Stored records:
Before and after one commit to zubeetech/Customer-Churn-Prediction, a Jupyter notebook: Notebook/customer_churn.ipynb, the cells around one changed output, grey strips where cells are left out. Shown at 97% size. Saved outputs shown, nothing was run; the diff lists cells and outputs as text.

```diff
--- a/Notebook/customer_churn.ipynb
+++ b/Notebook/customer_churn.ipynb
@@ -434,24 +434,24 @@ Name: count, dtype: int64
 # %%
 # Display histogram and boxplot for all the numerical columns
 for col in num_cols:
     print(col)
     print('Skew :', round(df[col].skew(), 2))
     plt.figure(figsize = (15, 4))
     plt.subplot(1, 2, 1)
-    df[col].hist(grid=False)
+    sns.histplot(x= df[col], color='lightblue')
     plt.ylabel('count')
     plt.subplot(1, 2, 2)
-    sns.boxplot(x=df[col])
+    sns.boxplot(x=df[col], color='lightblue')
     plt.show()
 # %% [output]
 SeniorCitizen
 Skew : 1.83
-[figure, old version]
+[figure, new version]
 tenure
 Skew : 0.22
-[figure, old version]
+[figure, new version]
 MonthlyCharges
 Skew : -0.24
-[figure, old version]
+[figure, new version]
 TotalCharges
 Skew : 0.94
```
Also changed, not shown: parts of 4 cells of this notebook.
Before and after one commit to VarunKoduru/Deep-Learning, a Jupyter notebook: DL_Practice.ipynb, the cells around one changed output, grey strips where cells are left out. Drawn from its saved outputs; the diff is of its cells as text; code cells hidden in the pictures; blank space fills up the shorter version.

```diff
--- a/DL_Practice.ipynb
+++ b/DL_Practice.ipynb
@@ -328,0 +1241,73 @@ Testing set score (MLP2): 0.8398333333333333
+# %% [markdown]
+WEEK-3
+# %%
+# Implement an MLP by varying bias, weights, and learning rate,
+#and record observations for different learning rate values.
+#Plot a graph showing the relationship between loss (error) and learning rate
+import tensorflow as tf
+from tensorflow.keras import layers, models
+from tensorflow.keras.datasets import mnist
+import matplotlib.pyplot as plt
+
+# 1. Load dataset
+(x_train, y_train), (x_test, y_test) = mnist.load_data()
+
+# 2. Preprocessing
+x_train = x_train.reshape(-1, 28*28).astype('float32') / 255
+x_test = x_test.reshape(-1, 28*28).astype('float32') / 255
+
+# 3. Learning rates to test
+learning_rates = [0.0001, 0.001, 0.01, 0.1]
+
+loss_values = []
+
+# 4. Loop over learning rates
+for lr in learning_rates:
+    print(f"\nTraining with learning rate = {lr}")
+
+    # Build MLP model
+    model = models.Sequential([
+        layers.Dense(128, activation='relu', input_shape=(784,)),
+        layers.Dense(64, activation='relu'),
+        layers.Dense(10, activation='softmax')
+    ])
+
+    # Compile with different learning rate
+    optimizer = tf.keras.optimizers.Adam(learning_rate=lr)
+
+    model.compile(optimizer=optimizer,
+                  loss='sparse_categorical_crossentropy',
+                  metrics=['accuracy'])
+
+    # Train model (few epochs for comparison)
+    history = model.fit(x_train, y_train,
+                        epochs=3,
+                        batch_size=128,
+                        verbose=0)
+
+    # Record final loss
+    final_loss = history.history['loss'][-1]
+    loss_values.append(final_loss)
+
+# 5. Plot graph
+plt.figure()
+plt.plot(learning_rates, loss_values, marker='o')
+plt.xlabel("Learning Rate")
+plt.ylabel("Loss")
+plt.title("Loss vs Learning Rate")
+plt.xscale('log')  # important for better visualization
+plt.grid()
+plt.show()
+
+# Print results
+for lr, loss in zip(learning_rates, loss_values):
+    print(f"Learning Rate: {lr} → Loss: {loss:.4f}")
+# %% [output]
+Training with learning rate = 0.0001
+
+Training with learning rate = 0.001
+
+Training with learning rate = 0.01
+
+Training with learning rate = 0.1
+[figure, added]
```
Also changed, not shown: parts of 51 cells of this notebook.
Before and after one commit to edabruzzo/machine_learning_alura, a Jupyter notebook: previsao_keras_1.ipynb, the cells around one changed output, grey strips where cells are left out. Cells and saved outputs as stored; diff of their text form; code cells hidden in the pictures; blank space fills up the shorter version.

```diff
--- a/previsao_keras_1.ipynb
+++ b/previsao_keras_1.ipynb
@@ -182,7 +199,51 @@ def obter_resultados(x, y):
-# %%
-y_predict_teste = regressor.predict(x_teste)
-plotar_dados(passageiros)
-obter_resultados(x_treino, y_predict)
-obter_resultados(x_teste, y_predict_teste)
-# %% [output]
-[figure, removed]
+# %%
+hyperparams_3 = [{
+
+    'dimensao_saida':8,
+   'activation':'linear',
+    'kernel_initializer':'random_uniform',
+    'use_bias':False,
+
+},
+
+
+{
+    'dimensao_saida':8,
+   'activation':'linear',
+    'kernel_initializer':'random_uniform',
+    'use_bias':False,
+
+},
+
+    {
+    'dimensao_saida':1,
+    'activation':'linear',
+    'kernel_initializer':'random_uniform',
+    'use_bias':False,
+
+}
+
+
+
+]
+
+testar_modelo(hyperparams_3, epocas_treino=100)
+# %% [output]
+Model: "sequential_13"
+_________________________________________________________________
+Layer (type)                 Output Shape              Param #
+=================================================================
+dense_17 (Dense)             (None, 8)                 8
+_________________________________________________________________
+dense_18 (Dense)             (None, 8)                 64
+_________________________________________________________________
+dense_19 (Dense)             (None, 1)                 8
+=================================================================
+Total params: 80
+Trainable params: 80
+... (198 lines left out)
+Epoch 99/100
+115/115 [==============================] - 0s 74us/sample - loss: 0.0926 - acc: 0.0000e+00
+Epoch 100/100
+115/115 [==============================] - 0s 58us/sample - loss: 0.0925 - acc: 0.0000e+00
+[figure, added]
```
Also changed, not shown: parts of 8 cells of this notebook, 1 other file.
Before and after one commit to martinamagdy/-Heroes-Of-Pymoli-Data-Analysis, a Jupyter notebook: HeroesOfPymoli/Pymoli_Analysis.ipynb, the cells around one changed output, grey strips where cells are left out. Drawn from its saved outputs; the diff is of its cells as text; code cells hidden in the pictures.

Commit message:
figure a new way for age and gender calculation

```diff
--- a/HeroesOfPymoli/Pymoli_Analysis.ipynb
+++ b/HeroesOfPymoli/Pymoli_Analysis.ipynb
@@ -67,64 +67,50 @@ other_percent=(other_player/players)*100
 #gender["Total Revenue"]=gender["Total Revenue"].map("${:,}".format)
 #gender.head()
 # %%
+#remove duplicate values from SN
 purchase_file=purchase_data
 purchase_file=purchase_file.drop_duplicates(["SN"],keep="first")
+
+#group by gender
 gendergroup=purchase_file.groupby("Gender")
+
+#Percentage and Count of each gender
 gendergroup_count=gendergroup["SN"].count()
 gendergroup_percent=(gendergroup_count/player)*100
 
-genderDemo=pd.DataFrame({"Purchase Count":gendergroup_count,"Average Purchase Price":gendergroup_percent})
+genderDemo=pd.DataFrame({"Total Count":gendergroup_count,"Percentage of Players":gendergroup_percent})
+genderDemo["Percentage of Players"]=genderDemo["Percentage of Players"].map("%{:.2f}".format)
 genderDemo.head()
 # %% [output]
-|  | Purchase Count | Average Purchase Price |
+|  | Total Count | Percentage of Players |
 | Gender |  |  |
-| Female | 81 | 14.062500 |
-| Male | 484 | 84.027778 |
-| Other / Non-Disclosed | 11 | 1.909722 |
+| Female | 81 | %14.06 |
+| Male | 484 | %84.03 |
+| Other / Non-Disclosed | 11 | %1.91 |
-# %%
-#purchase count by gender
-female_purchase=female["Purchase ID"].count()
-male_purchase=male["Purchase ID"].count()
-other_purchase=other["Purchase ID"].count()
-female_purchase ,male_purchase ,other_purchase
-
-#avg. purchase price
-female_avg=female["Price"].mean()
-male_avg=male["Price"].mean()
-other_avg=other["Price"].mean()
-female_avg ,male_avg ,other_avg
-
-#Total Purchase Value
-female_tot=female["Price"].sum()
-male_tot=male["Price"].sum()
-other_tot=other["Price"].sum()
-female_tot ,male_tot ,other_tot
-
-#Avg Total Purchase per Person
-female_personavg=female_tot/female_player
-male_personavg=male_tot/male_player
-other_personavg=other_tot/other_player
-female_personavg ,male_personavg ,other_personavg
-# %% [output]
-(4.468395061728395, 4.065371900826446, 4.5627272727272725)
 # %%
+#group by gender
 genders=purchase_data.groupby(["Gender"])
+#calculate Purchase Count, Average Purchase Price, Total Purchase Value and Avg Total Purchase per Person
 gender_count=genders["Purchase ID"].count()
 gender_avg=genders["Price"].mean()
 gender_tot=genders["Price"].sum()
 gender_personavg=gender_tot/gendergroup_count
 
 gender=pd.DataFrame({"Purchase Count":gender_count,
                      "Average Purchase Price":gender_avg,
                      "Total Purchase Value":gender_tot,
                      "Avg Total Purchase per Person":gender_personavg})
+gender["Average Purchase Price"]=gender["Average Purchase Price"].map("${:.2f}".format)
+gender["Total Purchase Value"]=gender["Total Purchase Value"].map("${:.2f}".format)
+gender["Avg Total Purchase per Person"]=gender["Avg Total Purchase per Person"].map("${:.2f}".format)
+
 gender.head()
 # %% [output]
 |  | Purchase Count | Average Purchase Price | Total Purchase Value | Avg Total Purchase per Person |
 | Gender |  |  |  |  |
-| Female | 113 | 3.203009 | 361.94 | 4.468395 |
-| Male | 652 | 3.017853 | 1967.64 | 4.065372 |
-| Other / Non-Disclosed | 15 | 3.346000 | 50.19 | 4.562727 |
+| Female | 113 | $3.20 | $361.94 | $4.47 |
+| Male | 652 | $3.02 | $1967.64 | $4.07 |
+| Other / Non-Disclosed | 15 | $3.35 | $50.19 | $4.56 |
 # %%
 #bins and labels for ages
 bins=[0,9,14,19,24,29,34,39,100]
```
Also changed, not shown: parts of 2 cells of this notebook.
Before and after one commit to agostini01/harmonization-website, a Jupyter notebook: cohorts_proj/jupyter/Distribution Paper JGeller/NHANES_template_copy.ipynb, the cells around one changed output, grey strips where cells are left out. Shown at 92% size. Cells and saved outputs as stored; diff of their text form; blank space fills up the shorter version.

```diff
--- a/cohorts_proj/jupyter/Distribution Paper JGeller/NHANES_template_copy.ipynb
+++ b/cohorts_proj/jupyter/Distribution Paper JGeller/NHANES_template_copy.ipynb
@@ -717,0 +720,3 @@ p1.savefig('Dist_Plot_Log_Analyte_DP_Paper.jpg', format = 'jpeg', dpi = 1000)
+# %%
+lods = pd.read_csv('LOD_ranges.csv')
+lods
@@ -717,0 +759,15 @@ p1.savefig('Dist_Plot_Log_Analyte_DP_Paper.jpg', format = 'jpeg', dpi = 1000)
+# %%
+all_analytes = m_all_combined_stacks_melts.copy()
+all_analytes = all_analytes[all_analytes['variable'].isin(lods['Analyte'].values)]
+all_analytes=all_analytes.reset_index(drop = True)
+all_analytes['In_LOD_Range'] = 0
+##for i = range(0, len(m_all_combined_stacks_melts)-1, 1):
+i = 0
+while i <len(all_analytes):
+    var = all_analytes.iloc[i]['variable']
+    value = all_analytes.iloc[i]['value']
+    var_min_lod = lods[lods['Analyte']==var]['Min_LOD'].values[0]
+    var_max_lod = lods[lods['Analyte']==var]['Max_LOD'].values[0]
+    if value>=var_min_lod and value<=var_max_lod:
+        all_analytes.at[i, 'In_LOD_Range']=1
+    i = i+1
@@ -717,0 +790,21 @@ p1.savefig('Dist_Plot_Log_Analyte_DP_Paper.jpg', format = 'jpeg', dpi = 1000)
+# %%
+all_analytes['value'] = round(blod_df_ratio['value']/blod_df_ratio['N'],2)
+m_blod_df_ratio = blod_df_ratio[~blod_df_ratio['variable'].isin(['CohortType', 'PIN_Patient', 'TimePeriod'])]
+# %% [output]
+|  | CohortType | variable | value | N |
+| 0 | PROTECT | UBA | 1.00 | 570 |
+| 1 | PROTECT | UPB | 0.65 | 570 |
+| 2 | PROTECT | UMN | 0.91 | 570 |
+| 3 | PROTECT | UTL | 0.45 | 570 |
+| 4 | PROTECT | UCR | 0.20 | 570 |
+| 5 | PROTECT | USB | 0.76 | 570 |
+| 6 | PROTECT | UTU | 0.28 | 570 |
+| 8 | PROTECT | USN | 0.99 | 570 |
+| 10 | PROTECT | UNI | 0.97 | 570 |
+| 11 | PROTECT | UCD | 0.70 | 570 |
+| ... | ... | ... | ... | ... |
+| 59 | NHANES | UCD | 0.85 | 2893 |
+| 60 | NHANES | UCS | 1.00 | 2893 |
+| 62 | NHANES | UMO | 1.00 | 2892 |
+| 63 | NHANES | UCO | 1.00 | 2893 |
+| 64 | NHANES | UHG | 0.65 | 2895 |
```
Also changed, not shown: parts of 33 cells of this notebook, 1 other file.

> ASSIGNED TASK
Copy out each line in the preceding records that contains "Also".

> SOLUTION TO THIS TASK
Also changed, not shown: parts of 4 cells of this notebook.
Also changed, not shown: parts of 51 cells of this notebook.
Also changed, not shown: parts of 8 cells of this notebook, 1 other file.
Also changed, not shown: parts of 2 cells of this notebook.
Also changed, not shown: parts of 33 cells of this notebook, 1 other file.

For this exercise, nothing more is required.